Four years ago, Radcliffe Haughton walked into the Azana Salon & Spa outside Milwaukee and opened fire. Estranged from his wife Zina, Mr. Haughton was under a restraining order that prohibited him from owning a gun. That didn’t stop him from obtaining a firearm.
Mr. Haughton perused armslist.com and arranged to buy a .40 caliber GLOCK through a private sale. He used the gun to murder his wife and two other women while wounding four.

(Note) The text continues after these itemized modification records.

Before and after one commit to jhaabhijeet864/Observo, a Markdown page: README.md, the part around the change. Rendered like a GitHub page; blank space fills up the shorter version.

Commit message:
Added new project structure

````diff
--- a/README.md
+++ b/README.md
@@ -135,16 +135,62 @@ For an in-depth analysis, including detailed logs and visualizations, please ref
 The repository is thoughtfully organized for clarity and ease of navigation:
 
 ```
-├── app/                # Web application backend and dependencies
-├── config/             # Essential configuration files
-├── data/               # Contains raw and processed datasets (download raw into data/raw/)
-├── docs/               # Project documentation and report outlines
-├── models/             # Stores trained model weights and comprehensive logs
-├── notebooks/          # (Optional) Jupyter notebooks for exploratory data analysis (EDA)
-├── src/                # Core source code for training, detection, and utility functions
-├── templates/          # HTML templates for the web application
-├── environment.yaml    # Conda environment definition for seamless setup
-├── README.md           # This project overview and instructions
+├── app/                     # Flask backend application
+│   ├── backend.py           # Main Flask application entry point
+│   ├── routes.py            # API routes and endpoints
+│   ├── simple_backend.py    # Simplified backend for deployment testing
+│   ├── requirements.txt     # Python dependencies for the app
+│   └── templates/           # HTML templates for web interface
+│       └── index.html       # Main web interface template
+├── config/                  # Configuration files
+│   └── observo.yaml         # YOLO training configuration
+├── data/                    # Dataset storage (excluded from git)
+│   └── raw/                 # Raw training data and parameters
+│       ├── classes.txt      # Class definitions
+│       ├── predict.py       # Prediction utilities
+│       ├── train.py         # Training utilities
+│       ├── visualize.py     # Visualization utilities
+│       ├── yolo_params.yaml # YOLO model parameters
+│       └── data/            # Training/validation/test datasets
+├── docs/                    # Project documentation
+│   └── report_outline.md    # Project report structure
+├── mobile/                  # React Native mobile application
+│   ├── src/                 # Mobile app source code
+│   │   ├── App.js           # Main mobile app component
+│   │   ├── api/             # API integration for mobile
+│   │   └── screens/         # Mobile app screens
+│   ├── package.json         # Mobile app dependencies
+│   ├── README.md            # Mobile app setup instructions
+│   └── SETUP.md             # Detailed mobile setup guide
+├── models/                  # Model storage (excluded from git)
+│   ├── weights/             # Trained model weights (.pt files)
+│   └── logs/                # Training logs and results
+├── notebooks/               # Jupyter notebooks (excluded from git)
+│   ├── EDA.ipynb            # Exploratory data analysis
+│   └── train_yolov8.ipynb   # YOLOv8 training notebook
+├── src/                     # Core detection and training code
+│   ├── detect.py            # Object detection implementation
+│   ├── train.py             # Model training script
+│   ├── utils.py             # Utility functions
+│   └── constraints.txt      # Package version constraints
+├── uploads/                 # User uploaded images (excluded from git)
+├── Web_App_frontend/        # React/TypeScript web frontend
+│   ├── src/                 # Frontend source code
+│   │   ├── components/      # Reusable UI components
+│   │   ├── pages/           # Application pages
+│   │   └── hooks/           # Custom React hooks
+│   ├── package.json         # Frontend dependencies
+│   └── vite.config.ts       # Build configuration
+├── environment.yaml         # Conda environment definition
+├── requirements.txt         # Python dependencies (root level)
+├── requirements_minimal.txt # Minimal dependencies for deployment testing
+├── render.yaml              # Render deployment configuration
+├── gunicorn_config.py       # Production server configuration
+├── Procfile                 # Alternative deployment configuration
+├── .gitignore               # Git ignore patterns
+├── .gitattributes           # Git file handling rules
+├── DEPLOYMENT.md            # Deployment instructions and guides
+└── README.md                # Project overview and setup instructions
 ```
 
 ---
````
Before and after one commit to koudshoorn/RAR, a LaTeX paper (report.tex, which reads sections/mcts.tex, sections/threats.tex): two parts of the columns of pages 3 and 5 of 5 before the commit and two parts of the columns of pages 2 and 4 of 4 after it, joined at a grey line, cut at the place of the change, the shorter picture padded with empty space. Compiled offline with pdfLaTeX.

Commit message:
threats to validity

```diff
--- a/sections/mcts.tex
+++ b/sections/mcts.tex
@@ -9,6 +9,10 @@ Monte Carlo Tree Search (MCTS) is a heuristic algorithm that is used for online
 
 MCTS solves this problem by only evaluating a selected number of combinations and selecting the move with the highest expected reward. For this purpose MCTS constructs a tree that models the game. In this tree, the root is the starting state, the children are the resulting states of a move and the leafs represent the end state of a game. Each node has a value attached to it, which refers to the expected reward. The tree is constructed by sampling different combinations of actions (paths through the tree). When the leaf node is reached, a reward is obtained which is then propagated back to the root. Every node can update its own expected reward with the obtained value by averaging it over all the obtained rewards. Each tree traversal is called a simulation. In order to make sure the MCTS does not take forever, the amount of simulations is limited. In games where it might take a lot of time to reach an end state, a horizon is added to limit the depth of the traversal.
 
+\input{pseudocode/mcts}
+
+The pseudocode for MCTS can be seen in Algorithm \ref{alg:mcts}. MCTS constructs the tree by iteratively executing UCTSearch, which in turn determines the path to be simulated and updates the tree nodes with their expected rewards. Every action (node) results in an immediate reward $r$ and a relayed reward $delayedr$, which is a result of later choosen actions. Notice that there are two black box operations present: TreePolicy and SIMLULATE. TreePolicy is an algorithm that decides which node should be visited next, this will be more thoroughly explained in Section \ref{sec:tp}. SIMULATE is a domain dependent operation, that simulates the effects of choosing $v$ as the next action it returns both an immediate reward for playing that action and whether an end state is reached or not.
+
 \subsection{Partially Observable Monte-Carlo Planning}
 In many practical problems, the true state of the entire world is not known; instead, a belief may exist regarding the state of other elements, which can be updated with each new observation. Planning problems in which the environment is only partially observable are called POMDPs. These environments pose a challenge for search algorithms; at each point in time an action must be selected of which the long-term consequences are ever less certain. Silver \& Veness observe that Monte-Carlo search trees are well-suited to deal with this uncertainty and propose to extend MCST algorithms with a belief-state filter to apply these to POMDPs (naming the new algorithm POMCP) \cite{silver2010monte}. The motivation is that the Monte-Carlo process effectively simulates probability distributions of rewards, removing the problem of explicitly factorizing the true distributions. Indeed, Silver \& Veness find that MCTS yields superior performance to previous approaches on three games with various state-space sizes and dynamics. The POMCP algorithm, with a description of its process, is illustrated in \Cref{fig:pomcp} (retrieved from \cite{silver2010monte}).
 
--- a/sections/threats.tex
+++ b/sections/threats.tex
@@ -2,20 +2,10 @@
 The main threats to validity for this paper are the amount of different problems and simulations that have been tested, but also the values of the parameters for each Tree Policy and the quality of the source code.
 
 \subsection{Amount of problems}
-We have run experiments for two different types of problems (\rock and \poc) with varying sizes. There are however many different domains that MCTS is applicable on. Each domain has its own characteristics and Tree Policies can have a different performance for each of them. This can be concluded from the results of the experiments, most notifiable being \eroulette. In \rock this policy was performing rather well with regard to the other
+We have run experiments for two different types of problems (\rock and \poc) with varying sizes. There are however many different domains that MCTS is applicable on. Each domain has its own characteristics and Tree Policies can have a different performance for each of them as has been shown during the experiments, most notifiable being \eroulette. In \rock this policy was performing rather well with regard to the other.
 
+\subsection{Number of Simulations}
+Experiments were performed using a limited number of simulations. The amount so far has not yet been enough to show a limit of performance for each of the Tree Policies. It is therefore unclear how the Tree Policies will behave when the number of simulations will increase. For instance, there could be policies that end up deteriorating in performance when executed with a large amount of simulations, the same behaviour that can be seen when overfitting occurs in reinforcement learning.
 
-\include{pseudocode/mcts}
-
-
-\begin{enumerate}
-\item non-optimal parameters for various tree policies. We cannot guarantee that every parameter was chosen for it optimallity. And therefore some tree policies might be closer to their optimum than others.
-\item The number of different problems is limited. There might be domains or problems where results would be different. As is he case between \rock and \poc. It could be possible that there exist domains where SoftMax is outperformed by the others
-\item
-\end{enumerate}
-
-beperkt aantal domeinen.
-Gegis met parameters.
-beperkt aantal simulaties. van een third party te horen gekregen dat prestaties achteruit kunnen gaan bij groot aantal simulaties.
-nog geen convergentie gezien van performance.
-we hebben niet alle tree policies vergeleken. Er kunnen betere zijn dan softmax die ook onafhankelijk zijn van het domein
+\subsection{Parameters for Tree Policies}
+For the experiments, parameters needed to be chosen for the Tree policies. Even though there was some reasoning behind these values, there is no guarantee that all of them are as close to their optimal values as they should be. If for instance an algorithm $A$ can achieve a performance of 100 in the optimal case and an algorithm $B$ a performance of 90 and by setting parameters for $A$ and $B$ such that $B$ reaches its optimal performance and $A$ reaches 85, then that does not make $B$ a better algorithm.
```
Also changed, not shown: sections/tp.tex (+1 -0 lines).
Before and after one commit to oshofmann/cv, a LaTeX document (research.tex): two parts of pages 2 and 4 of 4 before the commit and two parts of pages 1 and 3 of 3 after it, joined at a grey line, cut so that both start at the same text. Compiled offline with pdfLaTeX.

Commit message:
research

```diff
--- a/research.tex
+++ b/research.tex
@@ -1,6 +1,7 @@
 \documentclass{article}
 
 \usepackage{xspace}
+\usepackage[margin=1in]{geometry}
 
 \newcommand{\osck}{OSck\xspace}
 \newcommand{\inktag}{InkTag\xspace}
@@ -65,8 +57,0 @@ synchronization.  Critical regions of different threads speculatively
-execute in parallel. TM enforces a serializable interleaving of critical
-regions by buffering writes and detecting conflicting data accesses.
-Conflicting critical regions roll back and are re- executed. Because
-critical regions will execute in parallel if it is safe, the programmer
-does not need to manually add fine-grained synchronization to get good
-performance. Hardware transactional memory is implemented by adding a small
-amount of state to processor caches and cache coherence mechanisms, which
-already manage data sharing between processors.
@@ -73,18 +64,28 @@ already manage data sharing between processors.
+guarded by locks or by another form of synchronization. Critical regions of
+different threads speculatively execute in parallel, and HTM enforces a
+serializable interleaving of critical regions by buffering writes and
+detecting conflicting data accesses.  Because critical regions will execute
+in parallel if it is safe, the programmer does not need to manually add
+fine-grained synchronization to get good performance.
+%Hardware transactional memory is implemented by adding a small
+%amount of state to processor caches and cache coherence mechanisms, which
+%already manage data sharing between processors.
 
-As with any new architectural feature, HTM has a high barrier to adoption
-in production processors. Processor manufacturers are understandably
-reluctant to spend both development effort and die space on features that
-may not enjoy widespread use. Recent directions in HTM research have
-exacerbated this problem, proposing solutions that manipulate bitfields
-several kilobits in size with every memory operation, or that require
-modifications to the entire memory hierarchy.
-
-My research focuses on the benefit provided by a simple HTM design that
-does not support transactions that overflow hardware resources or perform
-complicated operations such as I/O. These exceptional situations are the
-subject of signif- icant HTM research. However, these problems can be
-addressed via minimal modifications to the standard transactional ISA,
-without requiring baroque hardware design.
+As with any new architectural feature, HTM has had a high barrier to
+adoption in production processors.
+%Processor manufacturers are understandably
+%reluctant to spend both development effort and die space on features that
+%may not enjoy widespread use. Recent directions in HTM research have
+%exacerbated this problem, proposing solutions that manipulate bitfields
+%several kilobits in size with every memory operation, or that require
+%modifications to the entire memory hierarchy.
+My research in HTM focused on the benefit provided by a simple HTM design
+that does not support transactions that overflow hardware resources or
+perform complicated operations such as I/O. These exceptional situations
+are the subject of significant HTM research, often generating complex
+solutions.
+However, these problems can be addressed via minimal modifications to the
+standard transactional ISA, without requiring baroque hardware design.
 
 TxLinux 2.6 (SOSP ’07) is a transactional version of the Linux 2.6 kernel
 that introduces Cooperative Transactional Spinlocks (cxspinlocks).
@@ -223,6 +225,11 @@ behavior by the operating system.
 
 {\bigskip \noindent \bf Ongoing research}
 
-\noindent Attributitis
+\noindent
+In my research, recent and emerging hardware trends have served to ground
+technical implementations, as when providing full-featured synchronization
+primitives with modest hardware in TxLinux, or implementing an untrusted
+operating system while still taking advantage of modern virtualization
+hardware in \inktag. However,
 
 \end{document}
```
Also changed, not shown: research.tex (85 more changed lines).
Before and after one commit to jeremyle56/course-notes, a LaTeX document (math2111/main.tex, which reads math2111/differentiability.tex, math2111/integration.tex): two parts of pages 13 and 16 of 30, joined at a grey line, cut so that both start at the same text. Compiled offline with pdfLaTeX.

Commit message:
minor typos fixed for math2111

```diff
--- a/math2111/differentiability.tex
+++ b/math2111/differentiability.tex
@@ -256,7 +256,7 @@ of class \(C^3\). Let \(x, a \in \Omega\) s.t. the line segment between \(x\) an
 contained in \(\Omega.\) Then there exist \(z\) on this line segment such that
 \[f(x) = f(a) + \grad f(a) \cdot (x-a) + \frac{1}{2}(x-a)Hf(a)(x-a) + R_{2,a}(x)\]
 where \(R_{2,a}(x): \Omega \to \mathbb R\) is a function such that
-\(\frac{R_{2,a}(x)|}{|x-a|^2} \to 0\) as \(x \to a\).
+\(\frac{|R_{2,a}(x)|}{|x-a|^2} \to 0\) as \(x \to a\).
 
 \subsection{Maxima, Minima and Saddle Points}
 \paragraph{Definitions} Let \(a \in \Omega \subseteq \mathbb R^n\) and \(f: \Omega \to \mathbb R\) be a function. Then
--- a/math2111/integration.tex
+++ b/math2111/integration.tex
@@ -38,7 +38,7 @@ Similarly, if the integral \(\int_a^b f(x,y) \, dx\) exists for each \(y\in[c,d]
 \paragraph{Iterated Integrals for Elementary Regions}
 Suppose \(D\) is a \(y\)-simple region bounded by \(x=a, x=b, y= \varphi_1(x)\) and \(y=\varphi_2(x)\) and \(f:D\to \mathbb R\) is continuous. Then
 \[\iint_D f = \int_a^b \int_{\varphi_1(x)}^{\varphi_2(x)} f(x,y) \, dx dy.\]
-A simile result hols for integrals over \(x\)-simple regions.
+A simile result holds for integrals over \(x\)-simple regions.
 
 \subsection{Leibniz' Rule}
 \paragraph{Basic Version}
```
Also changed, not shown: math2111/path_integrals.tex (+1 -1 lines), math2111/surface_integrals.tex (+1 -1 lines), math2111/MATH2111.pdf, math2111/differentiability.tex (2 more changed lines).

In the aftermath, his wife’s family sued Armslist for wrongful death.
An attorney representing the victim’s family argued that Armslist was created to be a nonstop gun show where people barred by law from owning or buying a gun could easily find a firearm, no questions asked.
“Armslist knew the grave risk that it could arm killers like Radcliffe Haughton,” said Jonathan Lowy, an attorney with the Brady Campaign to Prevent Gun Violence, which is representing Zina Daniel Haughton’s family in the case.
As you’d expect, that’s not how Armslist and their counselors read the law.
But an attorney for Armslist argued that Congress intended to protect websites from such lawsuits with language in the Communications Decency Act. Because Armslist did not create the gun-selling ad or participate in the transaction, the act gives the business immunity, he argued.
Yesterday, judge Yamahiro sided with Armslist:
Milwaukee County Circuit Judge Glenn Yamahiro ruled that the federal Communications Decency Actprotected Armslist against negligence and other claims brought in a lawsuit by the family of Zina Daniel Haughton.
Not that the Judge was happy about it.
Yamahiro agreed the law gives immunity to Armslist but said Armslist is deliberately operating in an online gun market that others have abandoned and he noted Congress’ “well-documented impotence to take reasonable action to police firearms which allow meaningful background checks.”
While the suit against Armslist has been dismissed, one against the actually seller, Devin Linn, still stands. This isn’t the first time a victim’s family has unsuccessfully sued Armslist.